          I had another problem with the book, at some point of time, the hindu in me was feeling very uncomfortable.  I wanted to focus on the plot and was interested in what the author says and persisted with the book. The expletives and punches on Hindus could have been avoided.  The thinly veiled references to leaders of right-wing Hindu parties and jibes at their habits could have been avoided.  Well, all these are my personal opinions though.

          All in all, a nice book, one ought to appreciate the author for trying out a new genre in the contemporary Indian writing.  One might have a difference of opinion, but bringing down structures of national significance and importance is not the right way of expressing it. This was my key take away from the book. The book could have been in altogether a new league if the climax was a little more powerful and had the author refrained from the jibes on Hindus. However, it is still a very good read. Do pick it up when you have time, you would definitely know more facts about Taj and would definitely enjoy the read.  

          This is the first part of the trilogy, there are two more books to come.

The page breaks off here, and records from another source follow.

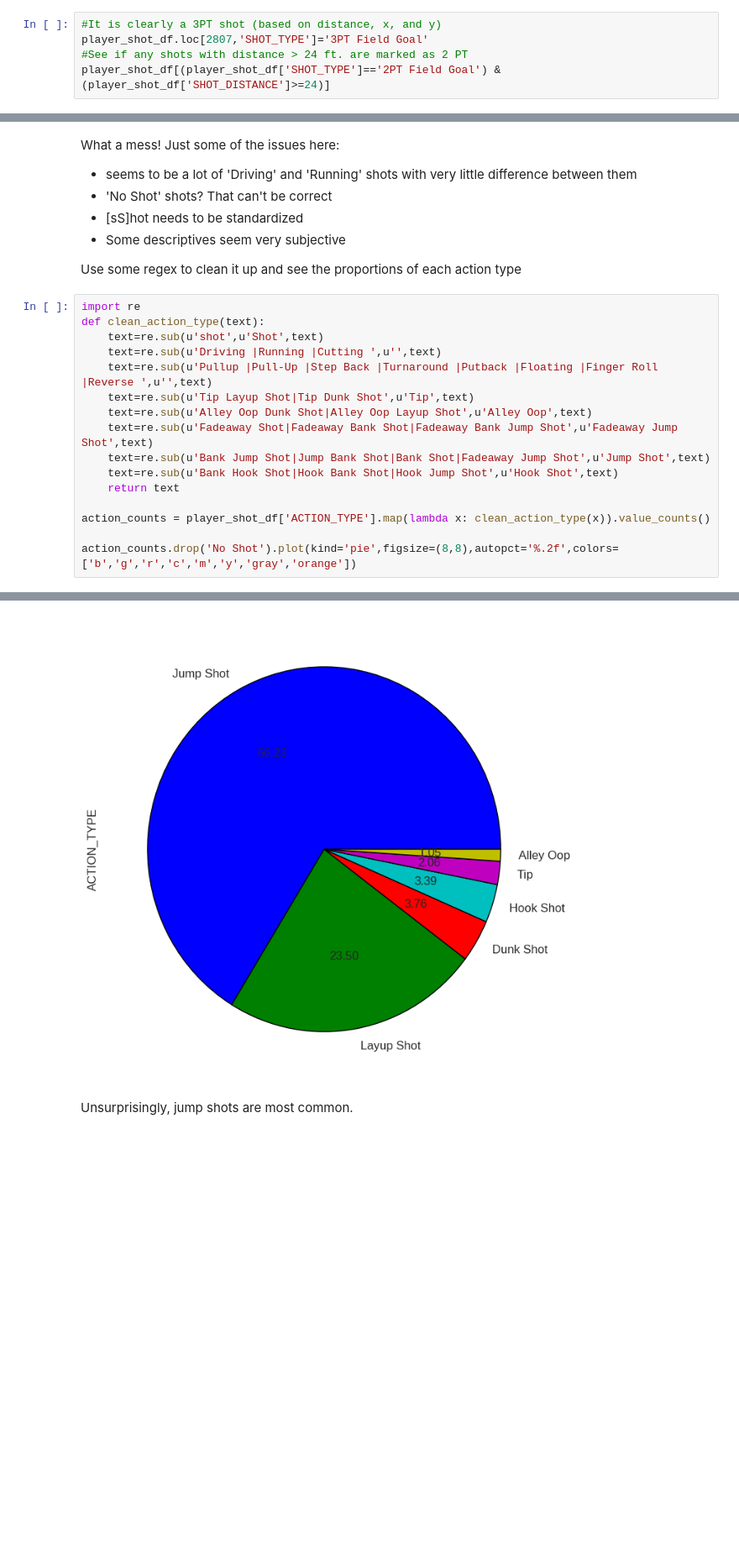
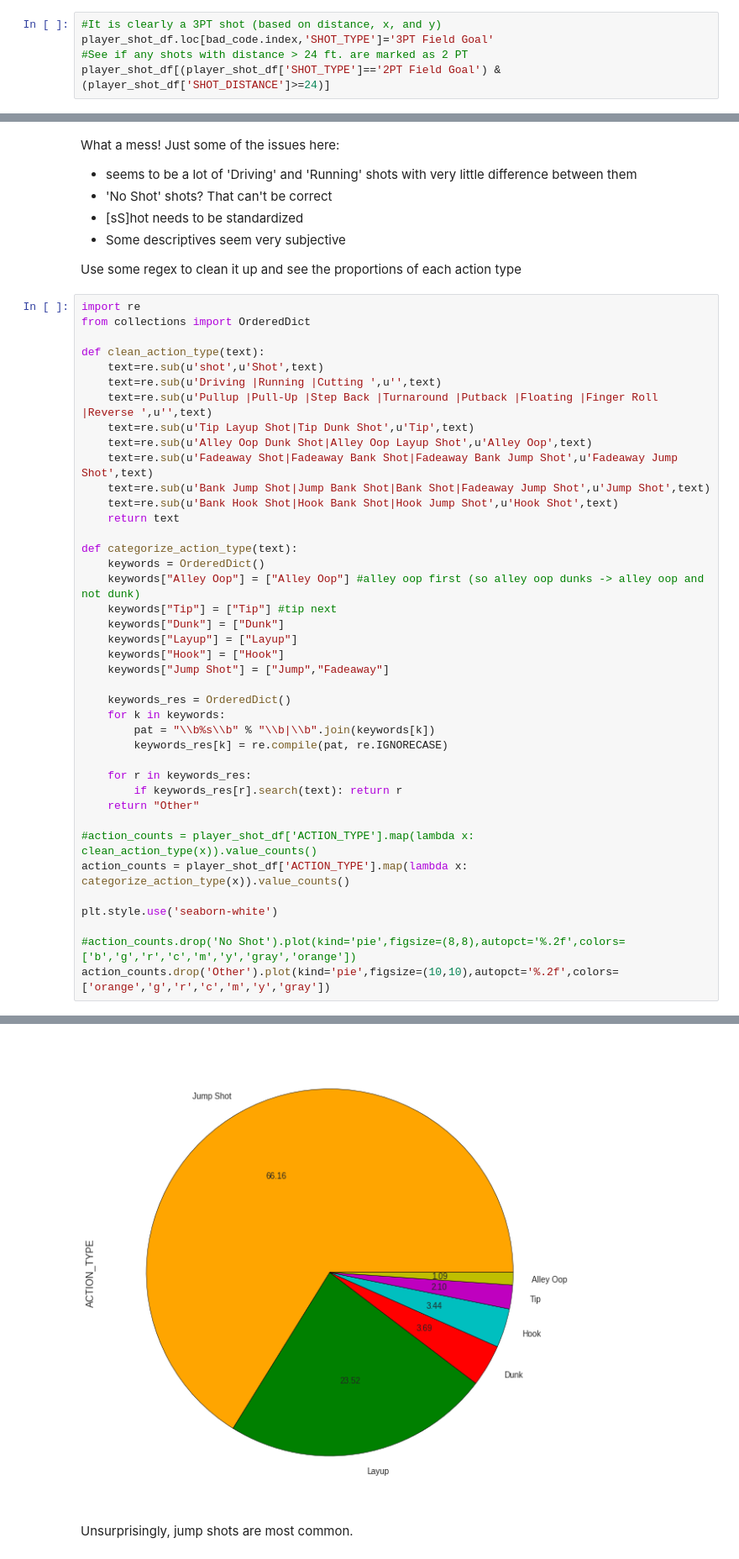
Before and after one commit to btq/nba_stats, a Jupyter notebook: NBA_shot_charts.ipynb, the cells around one changed output, grey strips where cells are left out. Shown at 84% size. Saved outputs shown, nothing was run; the diff lists cells and outputs as text; blank space fills up the shorter version.

```diff
--- a/NBA_shot_charts.ipynb
+++ b/NBA_shot_charts.ipynb
@@ -332,6 +333,6 @@ bad_code
 # %%
 #It is clearly a 3PT shot (based on distance, x, and y)
-player_shot_df.loc[2807,'SHOT_TYPE']='3PT Field Goal'
+player_shot_df.loc[bad_code.index,'SHOT_TYPE']='3PT Field Goal'
 #See if any shots with distance > 24 ft. are marked as 2 PT
 player_shot_df[(player_shot_df['SHOT_TYPE']=='2PT Field Goal') & (player_shot_df['SHOT_DISTANCE']>=24)]
 # %% [output]
@@ -369,23 +369,47 @@ What a mess! Just some of the issues here:
 Use some regex to clean it up and see the proportions of each action type
 # %%
 import re
+from collections import OrderedDict
+
 def clean_action_type(text):
     text=re.sub(u'shot',u'Shot',text)
     text=re.sub(u'Driving |Running |Cutting ',u'',text)
     text=re.sub(u'Pullup |Pull-Up |Step Back |Turnaround |Putback |Floating |Finger Roll |Reverse ',u'',text)
     text=re.sub(u'Tip Layup Shot|Tip Dunk Shot',u'Tip',text)
     text=re.sub(u'Alley Oop Dunk Shot|Alley Oop Layup Shot',u'Alley Oop',text)
     text=re.sub(u'Fadeaway Shot|Fadeaway Bank Shot|Fadeaway Bank Jump Shot',u'Fadeaway Jump Shot',text)
     text=re.sub(u'Bank Jump Shot|Jump Bank Shot|Bank Shot|Fadeaway Jump Shot',u'Jump Shot',text)
     text=re.sub(u'Bank Hook Shot|Hook Bank Shot|Hook Jump Shot',u'Hook Shot',text)
     return text
 
-action_counts = player_shot_df['ACTION_TYPE'].map(lambda x: clean_action_type(x)).value_counts()
+def categorize_action_type(text):
+    keywords = OrderedDict()
+    keywords["Alley Oop"] = ["Alley Oop"] #alley oop first (so alley oop dunks -> alley oop and not dunk)
+    keywords["Tip"] = ["Tip"] #tip next
+    keywords["Dunk"] = ["Dunk"]
+    keywords["Layup"] = ["Layup"]
+    keywords["Hook"] = ["Hook"]
+    keywords["Jump Shot"] = ["Jump","Fadeaway"]
 
-action_counts.drop('No Shot').plot(kind='pie',figsize=(8,8),autopct='%.2f',colors=['b','g','r','c','m','y','gray','orange'])
+    keywords_res = OrderedDict()
+    for k in keywords:
+        pat = "\\b%s\\b" % "\\b|\\b".join(keywords[k])
+        keywords_res[k] = re.compile(pat, re.IGNORECASE)
+
+    for r in keywords_res:
+        if keywords_res[r].search(text): return r
+    return "Other"
+
+#action_counts = player_shot_df['ACTION_TYPE'].map(lambda x: clean_action_type(x)).value_counts()
+action_counts = player_shot_df['ACTION_TYPE'].map(lambda x: categorize_action_type(x)).value_counts()
+
+plt.style.use('seaborn-white')
+
+#action_counts.drop('No Shot').plot(kind='pie',figsize=(8,8),autopct='%.2f',colors=['b','g','r','c','m','y','gray','orange'])
+action_counts.drop('Other').plot(kind='pie',figsize=(10,10),autopct='%.2f',colors=['orange','g','r','c','m','y','gray'])
 # %% [output]
 <matplotlib.axes._subplots.AxesSubplot at 0x...>
-[figure, old version]
+[figure, new version]
 # %% [markdown]
 Unsurprisingly, jump shots are most common.
 # %%
```
Also changed, not shown: parts of 14 cells of this notebook, 1 other file.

Let’s see what the author has in store for us, for sure am going to read part 2.  My final words on the book, do pick it up when you have time, you would enjoy the read and grow wiser about the heritage of Taj.  Happy reading.


Leave a Reply

Fill in your details below or click an icon to log in: Logo

You are commenting using your account. Log Out / Change )

Twitter picture

You are commenting using your Twitter account. Log Out / Change )

Facebook photo

You are commenting using your Facebook account. Log Out / Change )

Google+ photo

You are commenting using your Google+ account. Log Out / Change )

Connecting to %s

%d bloggers like this: